Michael Heller on Gridlock and the Financial Crisis

Question: How does gridlock play into the current financial crisis?\r\n\r\nHeller: So, once you begin to see the gridlock as everywhere, you begin, you ask about the current crisis is there a gridlock story here? And it turns out the answer is, “Wow! There really is.” The financial crisis today is, in a substantial measure, based on a subprime mortgage crisis, and that subprime mortgage crisis is based on a fundamental shift in America and how it is that we structure the ownership of mortgages. It used to be that you went to a bank and they evaluated you fairly carefully because if they lent you money and you didn’t pay them back, they would lose money, and if you had a problem paying your money, paying the mortgage back, you knew who to call. So, there was a system that was a pretty strong link between the borrower and the lender and it was one that served this country well for generations. But in the recent years, we’ve radically shifted the way mortgages are issued and owned. So, now, mortgages are pooled into pools of thousands, and then those pools are chopped up into bonds and then those bonds are sold to investors all over the world. So now, if you’re a homeowner today, who do you call? Because the link between the borrower and the lender has been broken. We now have too many owners of fractional interest of mortgage, of underlying mortgages, which makes it impossible to renegotiate, to have a conversation when borrowers get into trouble. And when the banks have to foreclose, everybody loses. The borrower loses, for sure. They lose their home. The banks also always lose when they foreclose. There’s much less value there than the loan. So, what we’ve done is we’ve shifted the ownership system, created some value, reduced interest rates to let poor folks with [worse] credit get access to housing markets and that’s great, but, again, there was a hidden gridlock story, one that really hasn’t been in the news but is the causal, is the underlying cause for why we have the meltdown today, which is that once you break up mortgages into these tiny little ownership fractions, mass foreclosure becomes inevitable, became inevitable whenever the market began to do a downturn, and markets always go up and down.
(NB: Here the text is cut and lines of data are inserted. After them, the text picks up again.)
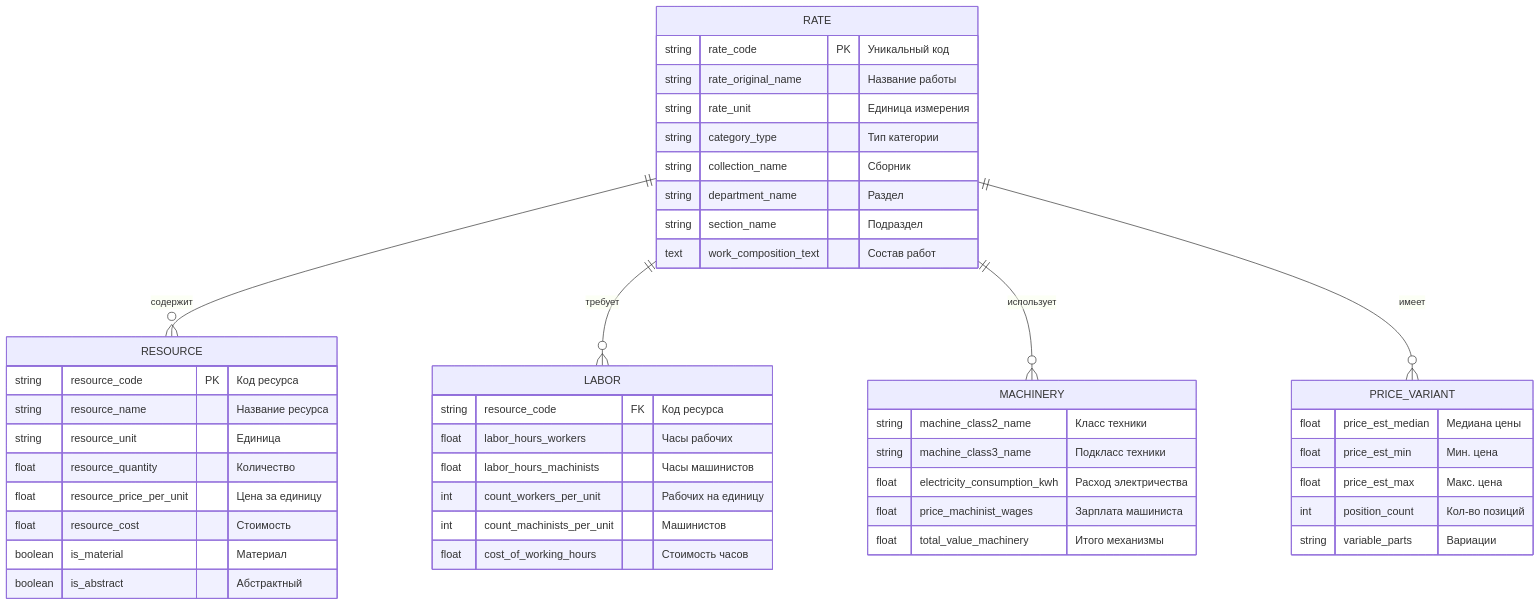
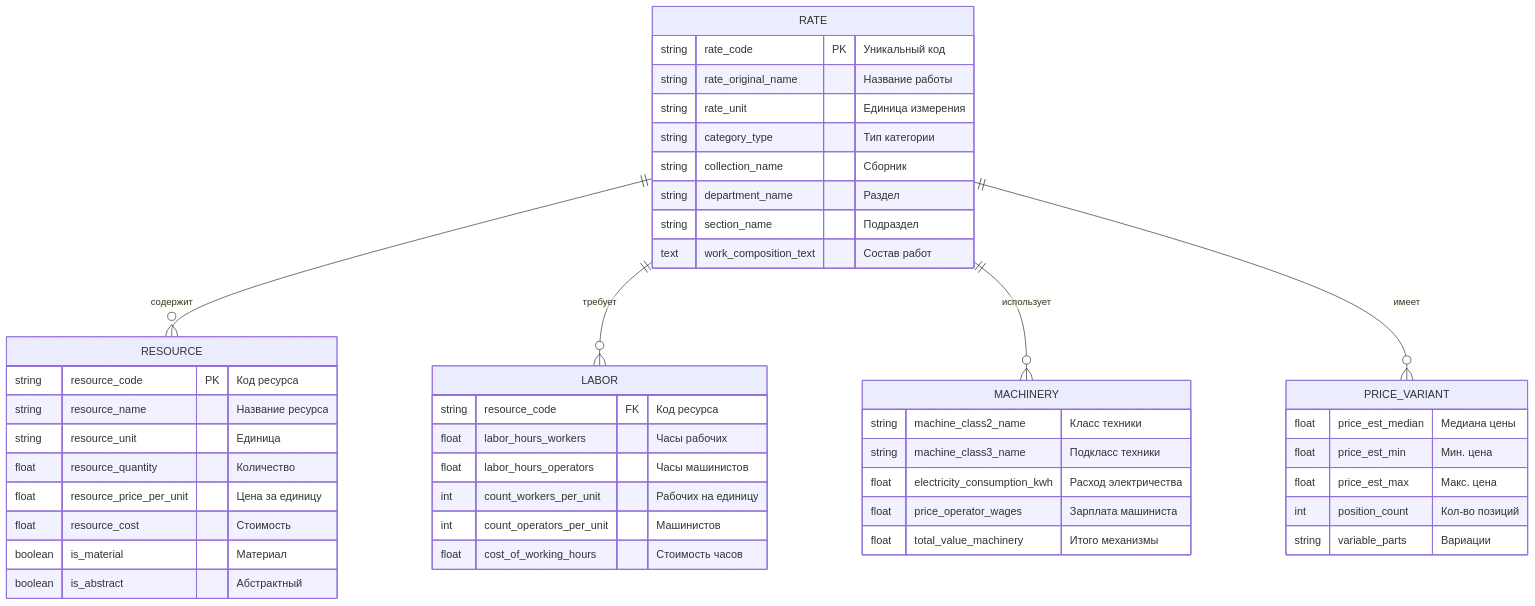
The first of 2 diagrams in README.ru.md (ehtick/OpenConstructionEstimate-DDC-CWICR), drawn with Mermaid before and after one commit. The commit also changed other lines of this file and 81 other files, not shown here.

````diff
--- a/README.ru.md
+++ b/README.ru.md
@@ -475,54 +475,54 @@
 ```mermaid
 erDiagram
     RATE ||--o{ RESOURCE : содержит
     RATE ||--o{ LABOR : требует
     RATE ||--o{ MACHINERY : использует
     RATE ||--o{ PRICE_VARIANT : имеет
 
     RATE {
         string rate_code PK "Уникальный код"
         string rate_original_name "Название работы"
         string rate_unit "Единица измерения"
         string category_type "Тип категории"
         string collection_name "Сборник"
         string department_name "Раздел"
         string section_name "Подраздел"
         text work_composition_text "Состав работ"
     }
 
     RESOURCE {
         string resource_code PK "Код ресурса"
         string resource_name "Название ресурса"
         string resource_unit "Единица"
         float resource_quantity "Количество"
         float resource_price_per_unit "Цена за единицу"
         float resource_cost "Стоимость"
         boolean is_material "Материал"
         boolean is_abstract "Абстрактный"
     }
 
     LABOR {
         string resource_code FK "Код ресурса"
         float labor_hours_workers "Часы рабочих"
-        float labor_hours_machinists "Часы машинистов"
+        float labor_hours_operators "Часы машинистов"
         int count_workers_per_unit "Рабочих на единицу"
-        int count_machinists_per_unit "Машинистов"
+        int count_operators_per_unit "Машинистов"
         float cost_of_working_hours "Стоимость часов"
     }
 
     MACHINERY {
         string machine_class2_name "Класс техники"
         string machine_class3_name "Подкласс техники"
         float electricity_consumption_kwh "Расход электричества"
-        float price_machinist_wages "Зарплата машиниста"
+        float price_operator_wages "Зарплата машиниста"
         float total_value_machinery "Итого механизмы"
     }
 
     PRICE_VARIANT {
         float price_est_median "Медиана цены"
         float price_est_min "Мин. цена"
         float price_est_max "Макс. цена"
         int position_count "Кол-во позиций"
         string variable_parts "Вариации"
     }
 ```
````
Breaking the link between the borrower and the lender by dividing mortgages into bonds led to a serious crisis of investments, according to Michael Heller.

​There are two kinds of failure – but only one is honorable

Malcolm Gladwell teaches "Get over yourself and get to work" for Big Think Edge.

Big Think Edge
  • Learn to recognize failure and know the big difference between panicking and choking.
  • At Big Think Edge, Malcolm Gladwell teaches how to check your inner critic and get clear on what failure is.
  • Subscribe to Big Think Edge before we launch on March 30 to get 20% off monthly and annual memberships.
Keep reading Show less

Trauma in childhood leads to empathy in adulthood

It's not just a case of "what doesn't kill you makes you stronger."

Mind & Brain

  • A new study suggests children who endure trauma grow up to be adults with more empathy than others.
  • The effect is not universal, however. Only one kind of empathy was greatly effected.
  • The study may lead to further investigations into how people cope with trauma and lead to new ways to help victims bounce back.
Keep reading Show less

Is this why time speeds up as we age?

We take fewer mental pictures per second.

(MPH Photos/giphy/yShutterstock/Big Think)
Mind & Brain
  • Recent memories run in our brains like sped-up old movies.
  • In childhood, we capture images in our memory much more quickly.
  • The complexities of grownup neural pathways are no match for the direct routes of young brains.
Keep reading Show less